Search the data for "footer" and copy every matching line.

Version comparison data:
◆ ◆ ◆

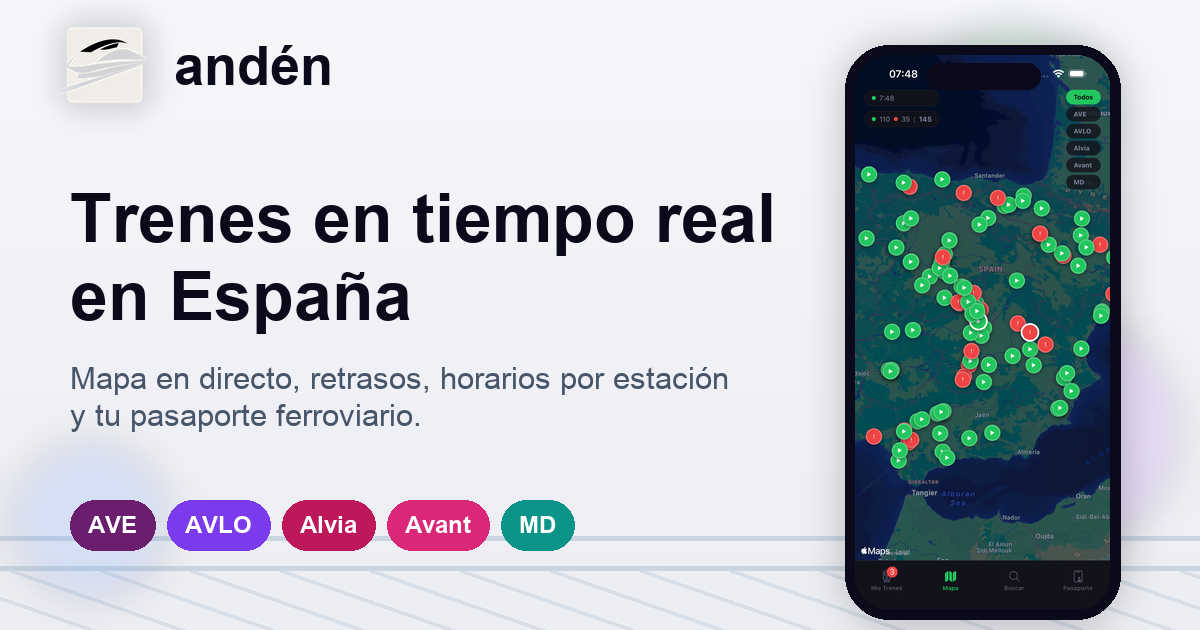
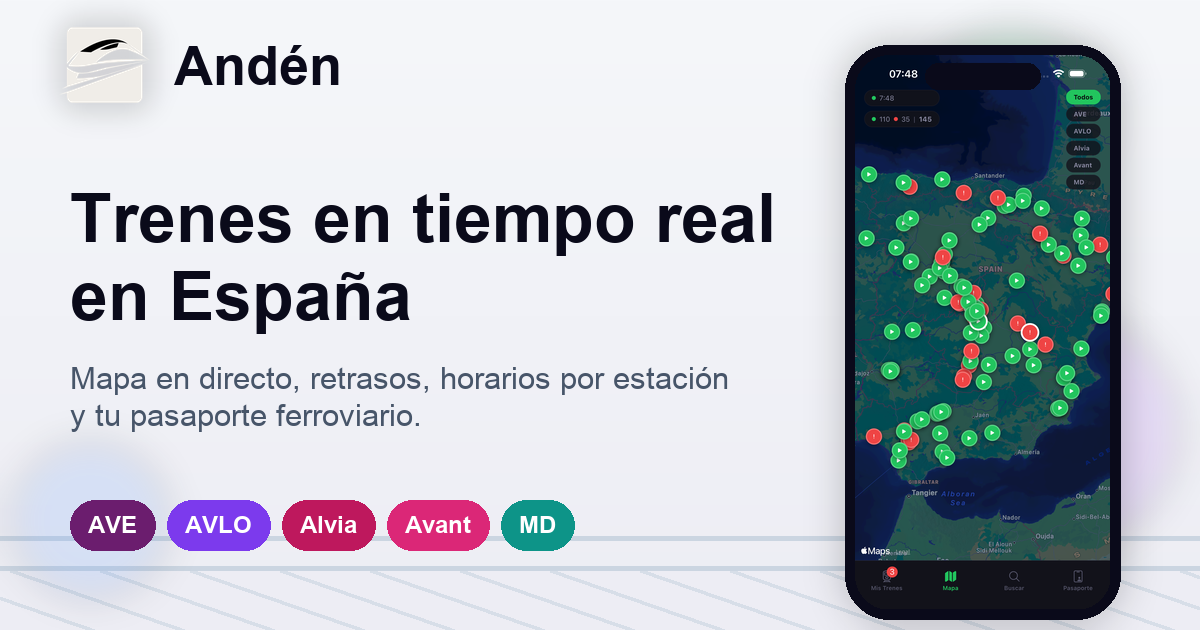
Capitalize Anden brand text

Changed region(s): [[0.1233, 0.0603, 0.3083, 0.1508]]

diff --git a/index.html b/index.html
@@ -137,7 +137,7 @@
     <div class="nav-container">
       <a href="#" class="nav-logo">
         <img src="images/app-icon.webp" alt="Andén" class="nav-logo-img" width="32" height="32" decoding="async">
-        <span class="nav-logo-text">andén</span>
+        <span class="nav-logo-text">Andén</span>
       </a>
       <div class="nav-links">
         <a href="#features">Funciones</a>
@@ -408,7 +408,7 @@
         <div class="footer-brand">
           <div class="footer-logo">
             <img src="images/app-icon.webp" alt="Andén" class="footer-logo-img" width="28" height="28" loading="lazy" decoding="async">
-            <span class="footer-logo-text">andén</span>
+            <span class="footer-logo-text">Andén</span>
           </div>
           <p class="footer-tagline">Tu tren, en directo.</p>
         </div>

diff --git a/accessibility.html b/accessibility.html
@@ -64,7 +64,7 @@
     <div class="nav-container">
       <a href="index.html" class="nav-logo">
         <img src="images/app-icon.png" alt="Andén" class="nav-logo-img">
-        <span class="nav-logo-text">andén</span>
+        <span class="nav-logo-text">Andén</span>
       </a>
       <a href="index.html" style="font-size:14px; color: var(--text-secondary);">
         &larr; Volver al inicio

diff --git a/privacy.html b/privacy.html
@@ -83,7 +83,7 @@
     <div class="nav-container">
       <a href="index.html" class="nav-logo">
         <img src="images/app-icon.png" alt="Andén" class="nav-logo-img">
-        <span class="nav-logo-text">andén</span>
+        <span class="nav-logo-text">Andén</span>
       </a>
       <a href="index.html" style="font-size:14px; color: var(--text-secondary);">
         &larr; Volver al inicio

diff --git a/terms.html b/terms.html
@@ -83,7 +83,7 @@
     <div class="nav-container">
       <a href="index.html" class="nav-logo">
         <img src="images/app-icon.png" alt="Andén" class="nav-logo-img">
-        <span class="nav-logo-text">andén</span>
+        <span class="nav-logo-text">Andén</span>
       </a>
       <a href="index.html" style="font-size:14px; color: var(--text-secondary);">
         &larr; Volver al inicio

◆ ◆ ◆

- REPLY TO THE EXERCISE -
         <div class="footer-brand">
           <div class="footer-logo">
             <img src="images/app-icon.webp" alt="Andén" class="footer-logo-img" width="28" height="28" loading="lazy" decoding="async">
-            <span class="footer-logo-text">andén</span>
+            <span class="footer-logo-text">Andén</span>
           <p class="footer-tagline">Tu tren, en directo.</p>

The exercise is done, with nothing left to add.